Work item -
Search the entries for the word "AppLocalizations". Copy every line where it turns up.

Data excerpts
'''

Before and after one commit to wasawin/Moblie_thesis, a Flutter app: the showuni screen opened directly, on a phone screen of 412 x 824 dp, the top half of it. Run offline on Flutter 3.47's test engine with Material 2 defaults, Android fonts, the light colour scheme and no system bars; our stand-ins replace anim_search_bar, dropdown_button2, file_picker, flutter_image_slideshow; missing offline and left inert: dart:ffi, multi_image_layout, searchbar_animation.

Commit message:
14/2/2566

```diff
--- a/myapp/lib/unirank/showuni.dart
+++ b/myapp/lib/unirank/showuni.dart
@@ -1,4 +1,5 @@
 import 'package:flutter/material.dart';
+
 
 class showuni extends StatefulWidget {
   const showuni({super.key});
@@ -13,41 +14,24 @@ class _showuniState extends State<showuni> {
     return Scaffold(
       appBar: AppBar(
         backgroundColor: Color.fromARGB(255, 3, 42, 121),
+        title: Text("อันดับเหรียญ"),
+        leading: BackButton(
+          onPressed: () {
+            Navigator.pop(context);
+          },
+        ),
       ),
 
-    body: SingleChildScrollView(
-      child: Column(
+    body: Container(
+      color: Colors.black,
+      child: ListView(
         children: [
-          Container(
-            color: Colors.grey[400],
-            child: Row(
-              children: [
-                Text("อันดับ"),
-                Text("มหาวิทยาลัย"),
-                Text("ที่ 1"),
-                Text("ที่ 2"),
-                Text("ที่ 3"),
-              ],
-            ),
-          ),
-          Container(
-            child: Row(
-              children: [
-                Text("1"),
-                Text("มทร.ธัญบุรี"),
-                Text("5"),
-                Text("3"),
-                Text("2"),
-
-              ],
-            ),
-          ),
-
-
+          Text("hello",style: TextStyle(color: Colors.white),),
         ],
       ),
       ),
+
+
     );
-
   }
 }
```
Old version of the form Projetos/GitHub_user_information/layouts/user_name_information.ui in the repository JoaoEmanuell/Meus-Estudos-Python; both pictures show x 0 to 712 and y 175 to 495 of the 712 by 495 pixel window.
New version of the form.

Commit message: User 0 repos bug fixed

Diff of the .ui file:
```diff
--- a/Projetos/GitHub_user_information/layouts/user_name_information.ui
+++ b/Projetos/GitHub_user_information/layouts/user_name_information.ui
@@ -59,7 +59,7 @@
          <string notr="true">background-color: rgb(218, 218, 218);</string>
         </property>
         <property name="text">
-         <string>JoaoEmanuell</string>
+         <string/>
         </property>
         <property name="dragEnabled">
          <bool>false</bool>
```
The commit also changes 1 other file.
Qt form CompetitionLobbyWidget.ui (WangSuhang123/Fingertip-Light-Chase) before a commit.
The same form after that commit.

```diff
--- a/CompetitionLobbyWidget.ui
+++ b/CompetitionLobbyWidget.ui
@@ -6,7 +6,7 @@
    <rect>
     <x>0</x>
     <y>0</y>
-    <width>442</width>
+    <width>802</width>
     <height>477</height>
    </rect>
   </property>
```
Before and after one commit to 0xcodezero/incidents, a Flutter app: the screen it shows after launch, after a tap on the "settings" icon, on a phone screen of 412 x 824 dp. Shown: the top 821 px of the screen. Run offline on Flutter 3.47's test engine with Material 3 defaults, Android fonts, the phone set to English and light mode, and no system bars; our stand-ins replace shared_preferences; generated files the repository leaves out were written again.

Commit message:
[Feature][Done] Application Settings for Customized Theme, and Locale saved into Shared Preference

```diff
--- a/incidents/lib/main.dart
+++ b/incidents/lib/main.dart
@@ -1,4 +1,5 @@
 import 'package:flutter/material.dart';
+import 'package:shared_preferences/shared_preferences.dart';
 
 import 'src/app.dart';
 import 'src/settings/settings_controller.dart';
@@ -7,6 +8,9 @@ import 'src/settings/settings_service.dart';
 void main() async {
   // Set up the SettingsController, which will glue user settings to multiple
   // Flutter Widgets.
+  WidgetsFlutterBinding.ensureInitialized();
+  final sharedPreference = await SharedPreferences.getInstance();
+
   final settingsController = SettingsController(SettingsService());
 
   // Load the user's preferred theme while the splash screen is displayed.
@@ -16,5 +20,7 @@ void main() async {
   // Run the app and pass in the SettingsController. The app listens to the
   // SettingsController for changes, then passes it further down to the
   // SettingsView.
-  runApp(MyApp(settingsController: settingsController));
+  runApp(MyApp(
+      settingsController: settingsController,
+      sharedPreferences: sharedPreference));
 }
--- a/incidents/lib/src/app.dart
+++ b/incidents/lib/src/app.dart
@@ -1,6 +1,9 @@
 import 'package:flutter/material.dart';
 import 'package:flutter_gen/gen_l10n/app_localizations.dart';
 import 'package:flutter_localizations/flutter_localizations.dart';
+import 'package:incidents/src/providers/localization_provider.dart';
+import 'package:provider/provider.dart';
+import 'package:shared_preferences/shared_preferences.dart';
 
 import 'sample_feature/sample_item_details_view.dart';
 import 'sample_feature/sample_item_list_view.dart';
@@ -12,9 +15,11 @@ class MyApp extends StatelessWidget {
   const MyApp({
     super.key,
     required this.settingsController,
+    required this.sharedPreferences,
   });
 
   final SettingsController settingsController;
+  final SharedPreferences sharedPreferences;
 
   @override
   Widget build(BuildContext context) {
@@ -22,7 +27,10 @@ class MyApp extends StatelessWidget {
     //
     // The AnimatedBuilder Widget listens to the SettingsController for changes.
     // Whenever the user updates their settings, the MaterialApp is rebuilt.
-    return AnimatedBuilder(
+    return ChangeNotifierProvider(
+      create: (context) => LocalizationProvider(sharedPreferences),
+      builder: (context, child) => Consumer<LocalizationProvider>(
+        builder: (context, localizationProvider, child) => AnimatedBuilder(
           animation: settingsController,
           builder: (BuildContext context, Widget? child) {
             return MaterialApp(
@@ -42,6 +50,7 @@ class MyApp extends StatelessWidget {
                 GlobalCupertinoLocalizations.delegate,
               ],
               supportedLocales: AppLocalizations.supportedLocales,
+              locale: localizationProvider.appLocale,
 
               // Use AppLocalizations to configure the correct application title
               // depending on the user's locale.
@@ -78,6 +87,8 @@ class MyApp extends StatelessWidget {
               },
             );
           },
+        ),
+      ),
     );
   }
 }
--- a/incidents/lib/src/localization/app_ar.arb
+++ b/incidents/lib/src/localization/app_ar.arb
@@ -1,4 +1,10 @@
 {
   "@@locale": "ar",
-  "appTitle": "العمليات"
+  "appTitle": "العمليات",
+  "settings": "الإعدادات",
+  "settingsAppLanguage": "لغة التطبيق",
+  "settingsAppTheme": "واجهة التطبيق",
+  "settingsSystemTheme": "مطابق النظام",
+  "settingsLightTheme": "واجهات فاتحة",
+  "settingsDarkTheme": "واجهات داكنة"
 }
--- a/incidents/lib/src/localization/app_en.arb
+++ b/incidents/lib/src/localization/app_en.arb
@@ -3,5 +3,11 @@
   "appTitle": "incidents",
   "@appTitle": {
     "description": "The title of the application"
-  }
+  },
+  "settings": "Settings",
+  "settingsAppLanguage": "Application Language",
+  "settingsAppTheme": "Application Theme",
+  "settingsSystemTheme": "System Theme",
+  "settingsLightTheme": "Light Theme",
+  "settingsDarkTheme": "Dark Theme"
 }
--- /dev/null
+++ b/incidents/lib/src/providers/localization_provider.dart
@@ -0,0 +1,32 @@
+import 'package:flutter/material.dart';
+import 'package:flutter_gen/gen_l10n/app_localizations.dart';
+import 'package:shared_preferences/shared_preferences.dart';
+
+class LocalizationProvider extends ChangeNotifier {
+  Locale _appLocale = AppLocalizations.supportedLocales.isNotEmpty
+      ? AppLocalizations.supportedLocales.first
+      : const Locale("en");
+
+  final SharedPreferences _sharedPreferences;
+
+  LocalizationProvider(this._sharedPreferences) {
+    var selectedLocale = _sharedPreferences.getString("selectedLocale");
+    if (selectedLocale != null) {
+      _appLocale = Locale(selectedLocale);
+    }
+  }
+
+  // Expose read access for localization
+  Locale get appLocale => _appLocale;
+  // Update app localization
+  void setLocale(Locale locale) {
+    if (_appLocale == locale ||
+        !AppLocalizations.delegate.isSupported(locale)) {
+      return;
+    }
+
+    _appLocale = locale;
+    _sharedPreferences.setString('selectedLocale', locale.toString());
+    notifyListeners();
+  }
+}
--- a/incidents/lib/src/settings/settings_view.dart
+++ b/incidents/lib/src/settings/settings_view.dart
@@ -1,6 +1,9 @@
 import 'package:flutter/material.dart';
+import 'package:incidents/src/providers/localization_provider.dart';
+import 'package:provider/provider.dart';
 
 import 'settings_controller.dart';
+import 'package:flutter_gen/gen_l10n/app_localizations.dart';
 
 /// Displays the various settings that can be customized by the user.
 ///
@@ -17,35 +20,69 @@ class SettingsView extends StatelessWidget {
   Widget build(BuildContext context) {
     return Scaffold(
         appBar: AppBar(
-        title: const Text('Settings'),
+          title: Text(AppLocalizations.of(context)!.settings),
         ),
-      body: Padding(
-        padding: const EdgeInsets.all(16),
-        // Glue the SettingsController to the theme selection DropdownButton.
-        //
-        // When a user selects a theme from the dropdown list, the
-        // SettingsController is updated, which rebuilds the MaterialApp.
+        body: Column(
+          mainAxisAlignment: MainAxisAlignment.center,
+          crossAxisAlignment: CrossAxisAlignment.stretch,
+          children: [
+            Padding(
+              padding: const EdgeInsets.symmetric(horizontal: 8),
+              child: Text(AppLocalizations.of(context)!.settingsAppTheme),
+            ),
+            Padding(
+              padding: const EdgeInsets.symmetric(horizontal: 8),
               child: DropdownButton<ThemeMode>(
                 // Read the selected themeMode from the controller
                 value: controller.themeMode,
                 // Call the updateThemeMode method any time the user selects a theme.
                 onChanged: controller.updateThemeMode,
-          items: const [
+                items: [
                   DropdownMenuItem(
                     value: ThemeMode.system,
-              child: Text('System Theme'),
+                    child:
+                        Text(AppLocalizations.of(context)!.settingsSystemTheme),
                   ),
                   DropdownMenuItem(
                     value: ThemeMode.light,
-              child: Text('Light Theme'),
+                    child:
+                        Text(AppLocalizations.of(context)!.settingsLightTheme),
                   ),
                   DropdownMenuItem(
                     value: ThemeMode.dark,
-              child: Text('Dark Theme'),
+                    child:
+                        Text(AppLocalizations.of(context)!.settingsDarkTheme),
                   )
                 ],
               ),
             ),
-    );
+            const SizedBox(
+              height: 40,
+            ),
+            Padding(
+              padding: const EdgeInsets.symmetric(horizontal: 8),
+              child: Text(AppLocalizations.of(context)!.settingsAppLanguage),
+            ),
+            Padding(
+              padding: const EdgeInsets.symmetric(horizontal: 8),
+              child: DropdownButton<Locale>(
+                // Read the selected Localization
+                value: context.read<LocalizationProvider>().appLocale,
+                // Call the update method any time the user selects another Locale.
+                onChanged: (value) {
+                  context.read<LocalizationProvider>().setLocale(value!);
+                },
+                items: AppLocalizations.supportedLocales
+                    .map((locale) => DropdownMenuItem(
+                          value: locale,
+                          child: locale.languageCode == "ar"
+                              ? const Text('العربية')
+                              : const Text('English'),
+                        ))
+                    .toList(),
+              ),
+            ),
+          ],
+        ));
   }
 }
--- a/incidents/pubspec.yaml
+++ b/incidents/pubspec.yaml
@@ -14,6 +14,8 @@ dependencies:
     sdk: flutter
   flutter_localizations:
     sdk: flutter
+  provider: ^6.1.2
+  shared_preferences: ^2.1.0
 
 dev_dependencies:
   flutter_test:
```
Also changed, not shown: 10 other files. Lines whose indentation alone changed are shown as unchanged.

'''

Answer area -
               supportedLocales: AppLocalizations.supportedLocales,
               // Use AppLocalizations to configure the correct application title
+  Locale _appLocale = AppLocalizations.supportedLocales.isNotEmpty
+      ? AppLocalizations.supportedLocales.first
+        !AppLocalizations.delegate.isSupported(locale)) {
+          title: Text(AppLocalizations.of(context)!.settings),
+              child: Text(AppLocalizations.of(context)!.settingsAppTheme),
+                        Text(AppLocalizations.of(context)!.settingsSystemTheme),
+                        Text(AppLocalizations.of(context)!.settingsLightTheme),
+                        Text(AppLocalizations.of(context)!.settingsDarkTheme),
+              child: Text(AppLocalizations.of(context)!.settingsAppLanguage),
+                items: AppLocalizations.supportedLocales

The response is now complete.